With all the flooding news and euphoria about getting an NHL team again (Go Jets Go!), you could be forgiven for thinking nothing else was happening in Manitoba. However, you would be seriously wrong.
Manitoboba amended the Elections Act a few years ago, adding fixed-year election terms (s.49.1(2)), with October 4, 2011 being the first one. One of the conditions requires that the government not advertise or publish information about its programs or activities in the 90 days before October 4th. This means we are seeing a flurry of announcements in this run-up to the end of the current legislative sitting. The Winnipeg Free Press published a nice article recently describing all the activity.
The government introduced new legislation as well as amendments to existing statutes. I’d like to mention a couple of initiatives that I think will be ground-breaking, if they get passed.

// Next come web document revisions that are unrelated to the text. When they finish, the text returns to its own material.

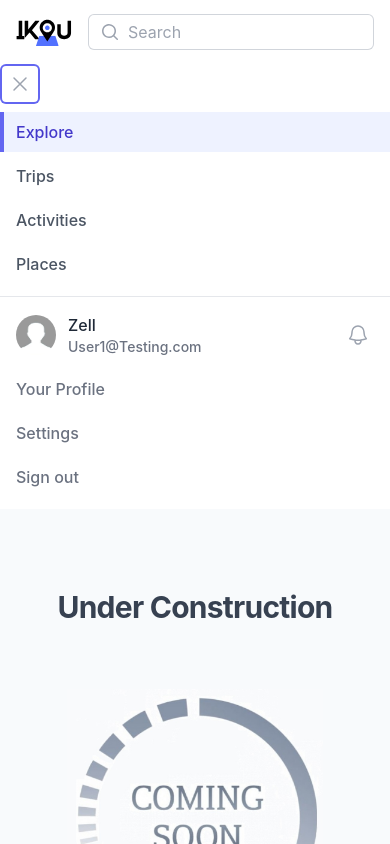
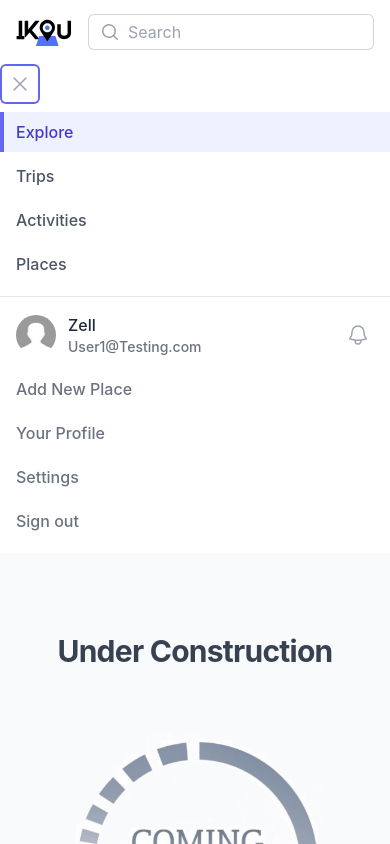
Before and after one commit to ngfenglong/ikou-website, a React (Create React App) app: page /trips in a window 390 px wide. Both pictures are taken after a click on the button "Open main menu". Shown: the top 844 px of the page. Built offline with nearby package versions, Linux system fonts and the light colour scheme.

Commit message:
Add routing url ton mobile navigation

```diff
--- a/src/components/header/HeaderMobile.tsx
+++ b/src/components/header/HeaderMobile.tsx
@@ -1,5 +1,6 @@
 import { Disclosure } from '@headlessui/react';
 import { Bars3Icon, BellIcon, XMarkIcon } from '@heroicons/react/24/outline';
+import * as ROUTES from './../../constants/routes';
 
 const HeaderMobile = ({ open }: { open: boolean }) => {
   return (
@@ -20,28 +21,28 @@ const HeaderMobile = ({ open }: { open: boolean }) => {
           {/* Current: "bg-indigo-50 border-indigo-500 text-indigo-700", Default: "border-transparent text-gray-600 hover:bg-gray-50 hover:border-gray-300 hover:text-gray-800" */}
           <Disclosure.Button
             as="a"
-            href="#"
+            href={ROUTES.LANDING_PAGE}
             className="block border-l-4 border-indigo-500 bg-indigo-50 py-2 pl-3 pr-4 text-base font-medium text-indigo-700"
           >
             Explore
           </Disclosure.Button>
           <Disclosure.Button
             as="a"
-            href="#"
+            href={ROUTES.TRIPS}
             className="block border-l-4 border-transparent py-2 pl-3 pr-4 text-base font-medium text-gray-600 hover:border-gray-300 hover:bg-gray-50 hover:text-gray-800"
           >
             Trips
           </Disclosure.Button>
           <Disclosure.Button
             as="a"
-            href="#"
+            href={ROUTES.ACTIVITIES}
             className="block border-l-4 border-transparent py-2 pl-3 pr-4 text-base font-medium text-gray-600 hover:border-gray-300 hover:bg-gray-50 hover:text-gray-800"
           >
             Activities
           </Disclosure.Button>
           <Disclosure.Button
             as="a"
-            href="#"
+            href={ROUTES.PLACES}
             className="block border-l-4 border-transparent py-2 pl-3 pr-4 text-base font-medium text-gray-600 hover:border-gray-300 hover:bg-gray-50 hover:text-gray-800"
           >
             Places
@@ -73,21 +74,28 @@ const HeaderMobile = ({ open }: { open: boolean }) => {
           <div className="mt-3 space-y-1">
             <Disclosure.Button
               as="a"
-              href="#"
+              href={ROUTES.ADD_PLACES}
+              className="block px-4 py-2 text-base font-medium text-gray-500 hover:bg-gray-100 hover:text-gray-800"
+            >
+              Add New Place
+            </Disclosure.Button>
+            <Disclosure.Button
+              as="a"
+              href={ROUTES.PROFILE}
               className="block px-4 py-2 text-base font-medium text-gray-500 hover:bg-gray-100 hover:text-gray-800"
             >
               Your Profile
             </Disclosure.Button>
             <Disclosure.Button
               as="a"
-              href="#"
+              href={ROUTES.SETTING}
               className="block px-4 py-2 text-base font-medium text-gray-500 hover:bg-gray-100 hover:text-gray-800"
             >
               Settings
             </Disclosure.Button>
             <Disclosure.Button
               as="a"
-              href="#"
+              href={ROUTES.LOGIN}
               className="block px-4 py-2 text-base font-medium text-gray-500 hover:bg-gray-100 hover:text-gray-800"
             >
               Sign out
--- a/src/components/header/HeaderRight.tsx
+++ b/src/components/header/HeaderRight.tsx
@@ -2,7 +2,7 @@ import { BellIcon } from '@heroicons/react/24/outline';
 import ProfileMenu from './ProfileMenu';
 
 const HeaderRight = () => {
-  const loggedIn = false;
+  const loggedIn = true;
   return (
     <div className="hidden lg:ml-4 lg:flex lg:items-center">
       <button
```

We’re familiar with child abuse registries. Bill 36, The Adult Abuse Registry Act and Amendments to the Vulnerable Persons Living with a Mental Disabilitly Act, will create Canada’s first adult abuse registry (Yosie Saint-Cyr first wrote about it on Slaw here).
While not the first province to do so, Manitoba is finally setting up a special Mental Health court for less-serious criminal code charges. This has been in the works since 2008. It is anticipated that it should start hearing cases by this winter.
Manitoba has an incredibly low vacancy rate for apartments and houses. Combined with government rent-controlled increases, landlords have been converting existing buildings into condominiums at a rapid pace. The government introduced Bill 40, The Condominium Act and Amendments Respecting Condominium Conversions in order to try to slow down the removal of rental properties from the market.
The Grieving Families Protection Act (Bill 39) aims to protect consumers who prepay funerals and increase the fines of those convicted of vandalism in a cemetery. Talk about multi-tasking!
There’s nothing worse for a young family than buying a new house in a new subdivision, and then finding out that the new school that was supposed to built, won’t be. Winnipeg schools have a lot of empty seats in older neighbourhoods, and rather than build schools where the children are, the province will fund busing instead. Bill 48, The Planning and Land Dedication for School Sites Act prohibits developers from advertising that a school will be built on a particular piece of land.
But wait, there’s more … If you’d like to see the full extent of this spring’s legislative activity, check out the list of bills on the Legislative Assembly of Manitoba site. There’s truly something for everyone!